Filipino workers around the world

August 20th, 2019

No country has worked harder than the Philippines to export its people, and no people have proved more eager to go. since the mid-1970s the government has trained and marketed overseas workers not just drumming up jobs but fashioning a brand — casting the Filipino as a genial hard worker, the best in low-cost labor. in 1977 Wingtips, the magazine of Philippine Airlines, insisted that “Filipinos don’t pose the problems that guess workers from, say, the Mediterranean belt have in Western Europe.” they won’t riot or strike.

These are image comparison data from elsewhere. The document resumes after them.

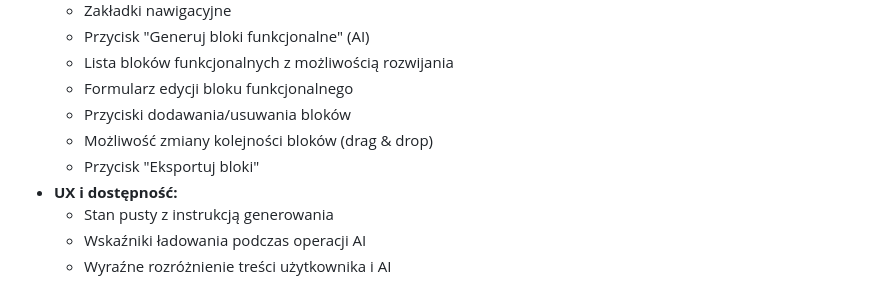
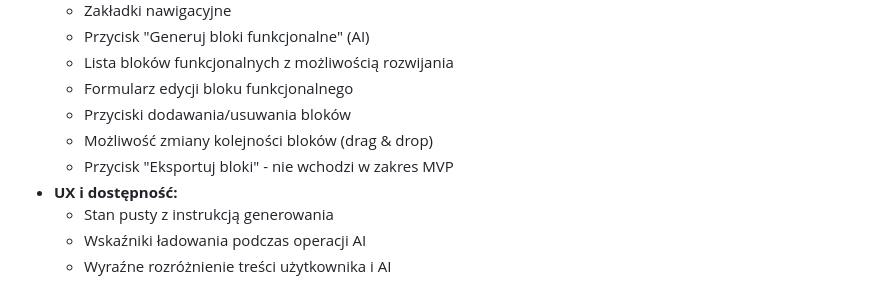
Before and after one commit to ozrabal/pmapp, a Markdown page: .ai/frontend/ui-plan.md, the part around the change. GitHub-like rendering.

```diff
--- a/.ai/frontend/ui-plan.md
+++ b/.ai/frontend/ui-plan.md
@@ -187,7 +187,7 @@ Kluczowe założenia architektury UI:
   - Formularz edycji bloku funkcjonalnego
   - Przyciski dodawania/usuwania bloków
   - Możliwość zmiany kolejności bloków (drag & drop)
-  - Przycisk "Eksportuj bloki"
+  - Przycisk "Eksportuj bloki" - nie wchodzi w zakres MVP
 - **UX i dostępność:**
   - Stan pusty z instrukcją generowania
   - Wskaźniki ładowania podczas operacji AI
```
Also changed, not shown: .ai/generate-functional-blocks-endpoint-implementation-plan.md (added, +140 -0 lines).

Critics later called the sale of the happy hard-working Filipino infantilizing, an effort to turn people into remittance machines.  But most Filipinos like that their country was known as the HR department of the world.

More than 2 million Filipinos depart each year, enough to fill a dozen or more Boeing 747s  a day. About one and seven Filipino workers is employed abroad. and the $32 billion that they send home accounts for 10% of the GDP. Migration to the Philippines what cars once were to Detroit: the civil religion. The Philippine Daily Inquirer runs nearly 600 stories a year on overseas Filipino workers or “OFW‘s”. Half have the fevered feel of gold rush ads. Half sound like human rights complaints.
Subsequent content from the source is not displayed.